FORT WORTH - Thursday night's WFAA profile is Fort Worth mayoral candidate Jim Lane. The 66-year-old is a lawyer and six-term former city council member.
He believes the city should revisit rules governing urban drilling. He says he supports rail and streetcars as long as they serve all parts of the city, and he backs the Trinity River Vision, but wants to cap city dollars at $26 million already appropriated.
A visit to his law office is a lesson in Fort Worth history. It’s full of western memorabilia, with longhorn hides on the old wood floors.
"A lot of tribes use this,” he said holding a hooked stick wrapped in an animal pelt. “But this was made by the Comanches for me."
Every politician has talking points. Lane has a talking stick.

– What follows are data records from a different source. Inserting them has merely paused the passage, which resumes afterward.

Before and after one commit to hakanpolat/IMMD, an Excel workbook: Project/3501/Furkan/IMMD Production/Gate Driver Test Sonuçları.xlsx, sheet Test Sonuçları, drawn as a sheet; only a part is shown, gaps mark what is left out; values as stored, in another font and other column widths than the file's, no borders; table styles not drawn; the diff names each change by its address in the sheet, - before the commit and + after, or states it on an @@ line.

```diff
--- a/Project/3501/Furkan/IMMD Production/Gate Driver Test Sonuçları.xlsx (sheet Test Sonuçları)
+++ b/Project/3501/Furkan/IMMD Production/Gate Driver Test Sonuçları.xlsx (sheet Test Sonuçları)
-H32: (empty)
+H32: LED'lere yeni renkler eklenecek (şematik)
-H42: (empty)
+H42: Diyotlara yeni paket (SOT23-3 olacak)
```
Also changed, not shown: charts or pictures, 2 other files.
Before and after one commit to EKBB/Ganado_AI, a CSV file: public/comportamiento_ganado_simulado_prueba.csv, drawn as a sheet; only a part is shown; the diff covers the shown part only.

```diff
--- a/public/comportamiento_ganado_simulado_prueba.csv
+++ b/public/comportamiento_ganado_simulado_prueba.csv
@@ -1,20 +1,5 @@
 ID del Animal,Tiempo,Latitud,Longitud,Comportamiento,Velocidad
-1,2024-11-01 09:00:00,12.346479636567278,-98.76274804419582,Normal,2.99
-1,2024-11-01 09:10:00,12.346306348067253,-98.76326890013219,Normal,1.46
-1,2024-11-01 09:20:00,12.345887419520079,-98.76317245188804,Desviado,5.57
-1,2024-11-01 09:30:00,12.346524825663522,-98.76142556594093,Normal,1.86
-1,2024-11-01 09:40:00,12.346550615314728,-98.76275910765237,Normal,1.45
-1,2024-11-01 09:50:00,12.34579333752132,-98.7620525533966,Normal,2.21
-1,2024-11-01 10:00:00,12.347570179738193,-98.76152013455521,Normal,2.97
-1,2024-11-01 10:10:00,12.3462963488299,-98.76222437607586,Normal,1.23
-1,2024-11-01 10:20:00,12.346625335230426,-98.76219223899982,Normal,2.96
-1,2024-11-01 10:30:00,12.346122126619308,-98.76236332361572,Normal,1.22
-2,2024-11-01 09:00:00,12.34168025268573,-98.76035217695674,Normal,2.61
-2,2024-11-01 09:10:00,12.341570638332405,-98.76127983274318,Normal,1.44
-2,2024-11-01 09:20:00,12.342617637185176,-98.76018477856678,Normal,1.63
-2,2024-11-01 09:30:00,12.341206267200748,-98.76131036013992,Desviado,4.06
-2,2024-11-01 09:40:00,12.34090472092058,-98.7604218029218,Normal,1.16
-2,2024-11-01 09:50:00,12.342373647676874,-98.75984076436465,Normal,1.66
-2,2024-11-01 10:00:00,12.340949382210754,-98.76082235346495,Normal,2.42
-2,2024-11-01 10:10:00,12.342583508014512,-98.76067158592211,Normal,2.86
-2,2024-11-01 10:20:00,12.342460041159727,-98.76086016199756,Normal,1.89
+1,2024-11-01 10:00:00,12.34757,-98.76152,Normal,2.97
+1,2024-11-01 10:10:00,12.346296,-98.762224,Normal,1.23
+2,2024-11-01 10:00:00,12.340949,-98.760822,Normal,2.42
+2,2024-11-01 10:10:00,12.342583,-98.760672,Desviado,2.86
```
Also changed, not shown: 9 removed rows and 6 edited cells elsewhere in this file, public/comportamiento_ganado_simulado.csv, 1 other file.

"Whoever has the stick can talk,” he said. “Whoever doesn't have the stick can listen. I use it all the time in meetings here."
He said he figures the stick would come in handy at city hall. Lane's law office reflects his Native American heritage and interests.He has Cherokee on his dad's side and is cowboy to the bone.
"I've been here a long time now,” he drawled, leaning across a desk that came out of the exchange building in the stockyards. “I grew up in Fort Worth. My daddy taught school here. My grandparents lived on the north side here."
Lane's boots and white hat are a fixture at the courthouse downtown. He works in an old house on the north side, which is where he also lives in an old house.
"112 years old,” he said of the house. “And my little boy is 4-years-old and he's fluent in Spanish."
Lane and his wife adopted Jake as a baby. The red-haired boy and fair-skinned parents attend a black Baptist Church on the north side.
"This is a minority majority city now, and if you don't teach your children to live in the community they're being raised in, they're not going to be successful," he said.
He spent 12 years on the Fort Worth City Council pushing for a daily cattle drive, the speedway and the Cats baseball team.
As a young Army lawyer, he defended two soldiers accused in the My Lai massacre in Vietnam. Ever since, Lane has been defending Fort Worth's roots.